Cave of Secrets
Ireland, 1639. Twelve-year-old Tom Flynn lives in the Big House near Roaringwater Bay in County Cork. On the surface, his is a life of wealth and privilege but he is not happy; his father is a loud-mouthed bully, only concerned with making money.
Fleeing his father’s anger, Tom tumbles down a cliff and discovers a cave. Here he meets Donal O’Driscoll and they become friends. Donal’s family is welcoming. Theirs is a simple life, but there is mutual respect and kindness with everyone pulling their weight. Tom learns to make himself useful and feels valued in a way he doesn’t at home.
Donal’s father leads a band of smugglers evading English customs duties by buying goods from merchant ships before they reach port. When he invites Tom to join them, Tom is thrilled. Not only is this a real adventure but it will pay his father back for thinking him worthless.
Back home, Tom’s father has invited the Earl of Cork to stay, hoping to impress him with his lavish lifestyle. The English government is suspicious of the Catholic gentry and wants to replace them with Protestant landowners. The Catholic Mr Flynn needs influential friends in Dublin. But is the Earl really on his side, or is he after the Flynn estate for one of his Protestant friends?
I read this book very happily; I enjoyed the adventure and, along with Tom, I learnt a lot about rural life. The author is also good at illuminating the grubby politics of the time. My one caveat is that I found it a touch too stereotyped with the poor but noble O’Driscolls, and the upper-middle class Mr Flynn being boorish in his treatment of Tom and fawning on the Earl of Cork.
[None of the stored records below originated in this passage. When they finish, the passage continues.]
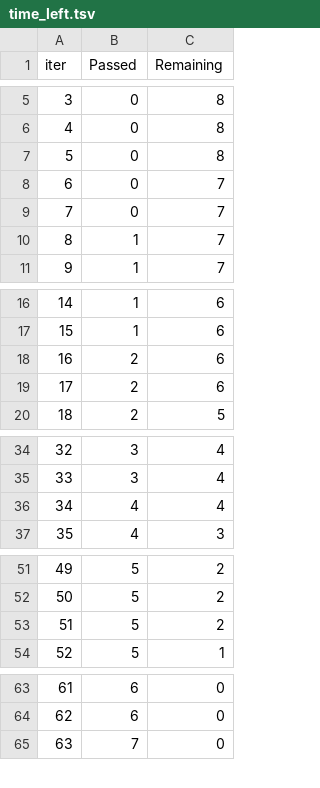
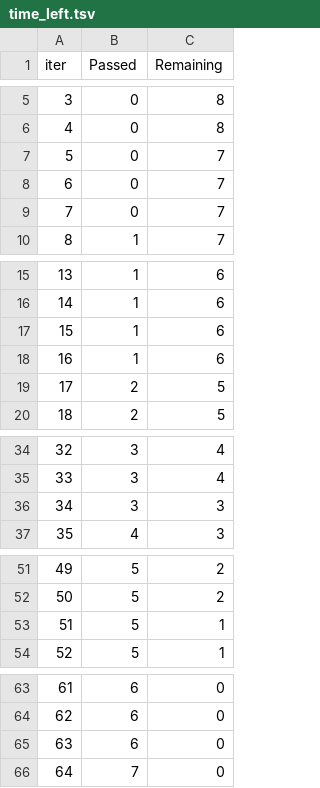
Before and after one commit to TylerTravis/DMAKaggle, a TSV file: catboost_info/time_left.tsv, drawn as a sheet; only a part is shown, gaps mark what is left out; removed rows and columns are numbered as before the commit, all else as after; the diff covers the shown part only; the diff names each change by its address in the sheet, - before the commit and + after, or states it on an @@ line.

```diff
--- a/catboost_info/time_left.tsv
+++ b/catboost_info/time_left.tsv
-row 7: 5 | 0 | 8
@@ column A (iter) renumbered between rows 7 and 71 @@
-row 10: 8 | 1 | 7
+row 9: 7 | 0 | 7
-B17 (Passed): 2
+B17 (Passed): 1
+row 18: 16 | 1 | 6
-C19 (Remaining): 6
+C19 (Remaining): 5
-row 36: 34 | 4 | 4
+row 36: 34 | 3 | 3
-row 53: 51 | 5 | 2
+row 53: 51 | 5 | 1
+row 65: 63 | 6 | 0
```
Also changed, not shown: 1 removed row elsewhere in this file, catboost_info/learn_error.tsv, submission.csv, 5 other files.
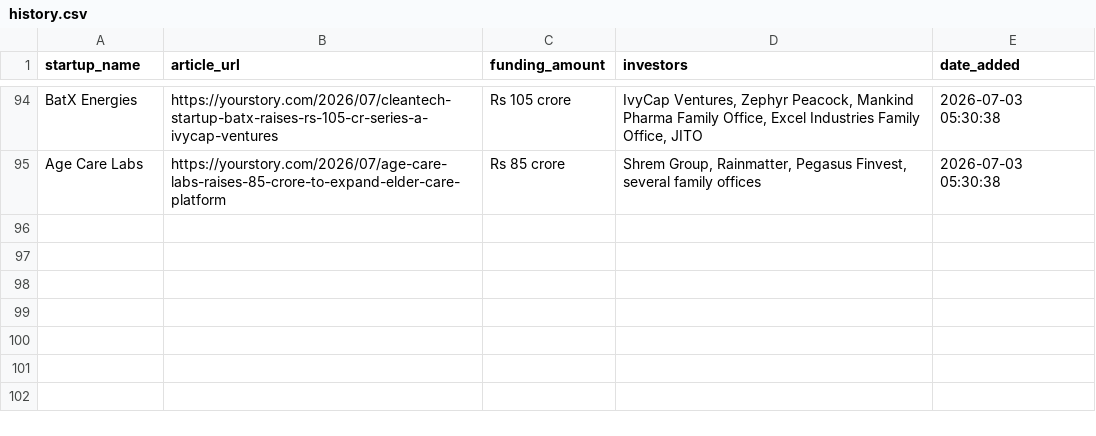
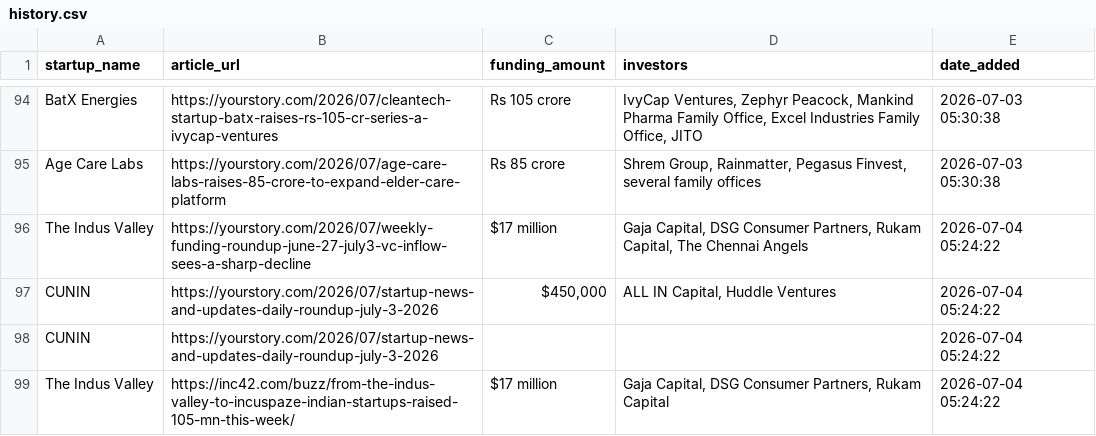
Before and after one commit to PRABAKAR05/startup-intelligence-agent, a CSV file: data/history.csv, drawn as a sheet; only a part is shown, gaps mark what is left out; the diff names each change by its address in the sheet, - before the commit and + after, or states it on an @@ line.

```diff
--- a/data/history.csv
+++ b/data/history.csv
+row 96: The Indus Valley | https://yourstory.com/2026/07/weekly-funding-roundup-june-27-july3-vc-inflow-sees-a-sharp-decline | $17 million | Gaja Capital, DSG Consumer Partners, Rukam Capital, The Chennai Angels | 2026-07-04 05:24:22
+row 97: CUNIN | https://yourstory.com/2026/07/startup-news-and-updates-daily-roundup-july-3-2026 | $450,000 | ALL IN Capital, Huddle Ventures | 2026-07-04 05:24:22
+row 98: CUNIN | https://yourstory.com/2026/07/startup-news-and-updates-daily-roundup-july-3-2026 |  |  | 2026-07-04 05:24:22
+row 99: The Indus Valley | https://inc42.com/buzz/from-the-indus-valley-to-incuspaze-indian-startups-raised-105-mn-this-week/ | $17 million | Gaja Capital, DSG Consumer Partners, Rukam Capital | 2026-07-04 05:24:22
```
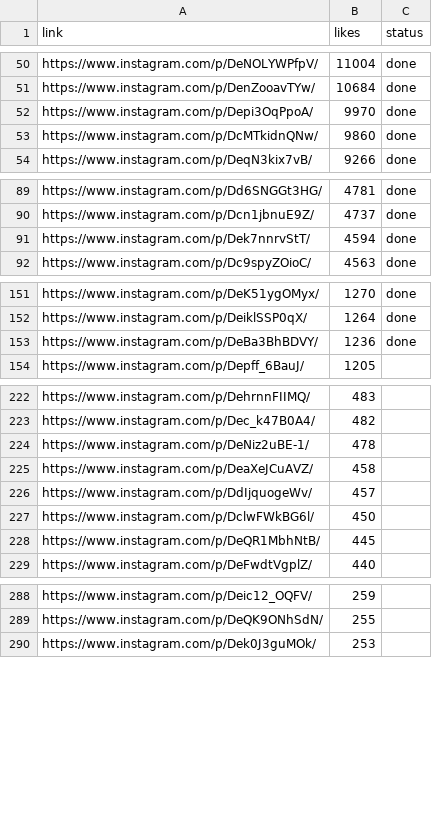
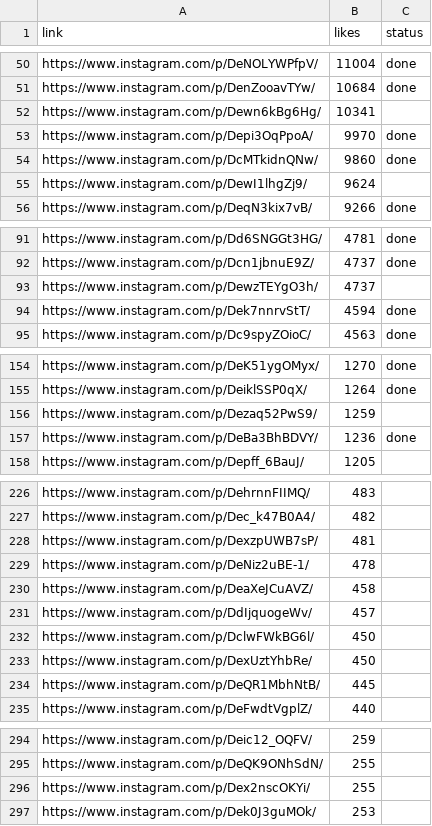
Before and after one commit to rjydly/feedity.tv, a CSV file: backup_reels.csv, drawn as a sheet; only a part is shown, gaps mark what is left out; the diff covers the shown part only.

```diff
--- a/backup_reels.csv
+++ b/backup_reels.csv
@@ -51,4 +51,6 @@ https://www.instagram.com/p/DeNOLYWPfpV/,11004,done
 https://www.instagram.com/p/DenZooavTYw/,10684,done
+https://www.instagram.com/p/Dewn6kBg6Hg/,10341,
 https://www.instagram.com/p/Depi3OqPpoA/,9970,done
 https://www.instagram.com/p/DcMTkidnQNw/,9860,done
+https://www.instagram.com/p/DewI1lhgZj9/,9624,
 https://www.instagram.com/p/DeqN3kix7vB/,9266,done
@@ -90,2 +92,3 @@ https://www.instagram.com/p/Dd6SNGGt3HG/,4781,done
 https://www.instagram.com/p/Dcn1jbnuE9Z/,4737,done
+https://www.instagram.com/p/DewzTEYgO3h/,4737,
 https://www.instagram.com/p/Dek7nnrvStT/,4594,done
@@ -152,2 +155,3 @@ https://www.instagram.com/p/DeK51ygOMyx/,1270,done
 https://www.instagram.com/p/DeiklSSP0qX/,1264,done
+https://www.instagram.com/p/Dezaq52PwS9/,1259,
 https://www.instagram.com/p/DeBa3BhBDVY/,1236,done
@@ -223,2 +227,3 @@ https://www.instagram.com/p/DehrnnFIIMQ/,483,
 https://www.instagram.com/p/Dec_k47B0A4/,482,
+https://www.instagram.com/p/DexzpUWB7sP/,481,
 https://www.instagram.com/p/DeNiz2uBE-1/,478,
@@ -227,2 +232,3 @@ https://www.instagram.com/p/DdIjquogeWv/,457,
 https://www.instagram.com/p/DclwFWkBG6l/,450,
+https://www.instagram.com/p/DexUztYhbRe/,450,
 https://www.instagram.com/p/DeQR1MbhNtB/,445,
@@ -289,2 +295,3 @@ https://www.instagram.com/p/Deic12_OQFV/,259,
 https://www.instagram.com/p/DeQK9ONhSdN/,255,
+https://www.instagram.com/p/Dex2nscOKYi/,255,
 https://www.instagram.com/p/Dek0J3guMOk/,253,
```
Also changed, not shown: 6 added rows elsewhere in this file, 1 other file.
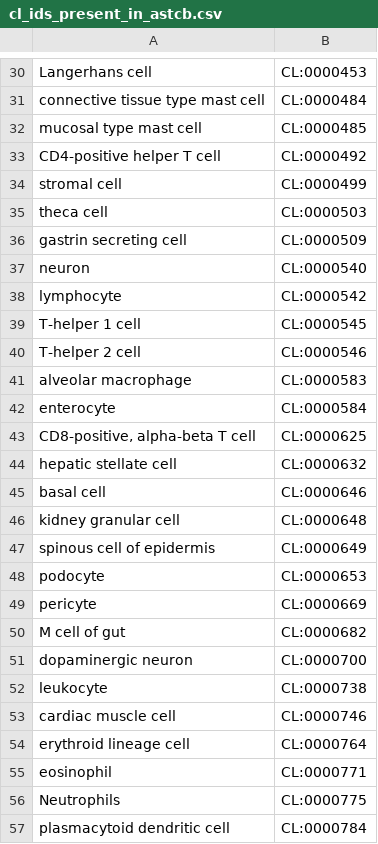
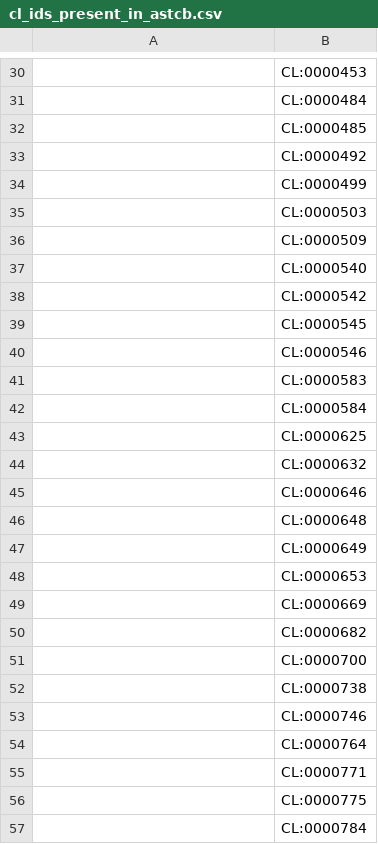
Before and after one commit to wholepersonproject/wpp-table-experiments, a CSV file: output/analysis/all_CT_statistics/cl_ids_present_in_astcb.csv, drawn as a sheet; only a part is shown, gaps mark what is left out; the diff covers the shown part only; the diff names each change by its address in the sheet, - before the commit and + after, or states it on an @@ line.

```diff
--- a/output/analysis/all_CT_statistics/cl_ids_present_in_astcb.csv
+++ b/output/analysis/all_CT_statistics/cl_ids_present_in_astcb.csv
-A30: Langerhans cell
+A30: (empty)
-A31: connective tissue type mast cell
+A31: (empty)
-A32: mucosal type mast cell
+A32: (empty)
-A33: CD4-positive helper T cell
+A33: (empty)
-A34: stromal cell
+A34: (empty)
-A35: theca cell
+A35: (empty)
-A36: gastrin secreting cell
+A36: (empty)
-A37: neuron
+A37: (empty)
-A38: lymphocyte
+A38: (empty)
-A39: T-helper 1 cell
+A39: (empty)
-A40: T-helper 2 cell
+A40: (empty)
-A41: alveolar macrophage
+A41: (empty)
-A42: enterocyte
+A42: (empty)
-A43: CD8-positive, alpha-beta T cell
+A43: (empty)
-A44: hepatic stellate cell
+A44: (empty)
-A45: basal cell
+A45: (empty)
-A46: kidney granular cell
+A46: (empty)
-A47: spinous cell of epidermis
+A47: (empty)
-A48: podocyte
+A48: (empty)
-A49: pericyte
+A49: (empty)
-A50: M cell of gut
+A50: (empty)
-A51: dopaminergic neuron
+A51: (empty)
-A52: leukocyte
+A52: (empty)
-A53: cardiac muscle cell
+A53: (empty)
-A54: erythroid lineage cell
+A54: (empty)
-A55: eosinophil
+A55: (empty)
-A56: Neutrophils
+A56: (empty)
-A57: plasmacytoid dendritic cell
+A57: (empty)
```
Also changed, not shown: 95 edited cells elsewhere in this file, output/analysis/all_CT_statistics/cl_ids_missing_in_astcb.csv, 7 other files.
However, I’m sure children of ten plus will just enjoy the exciting story.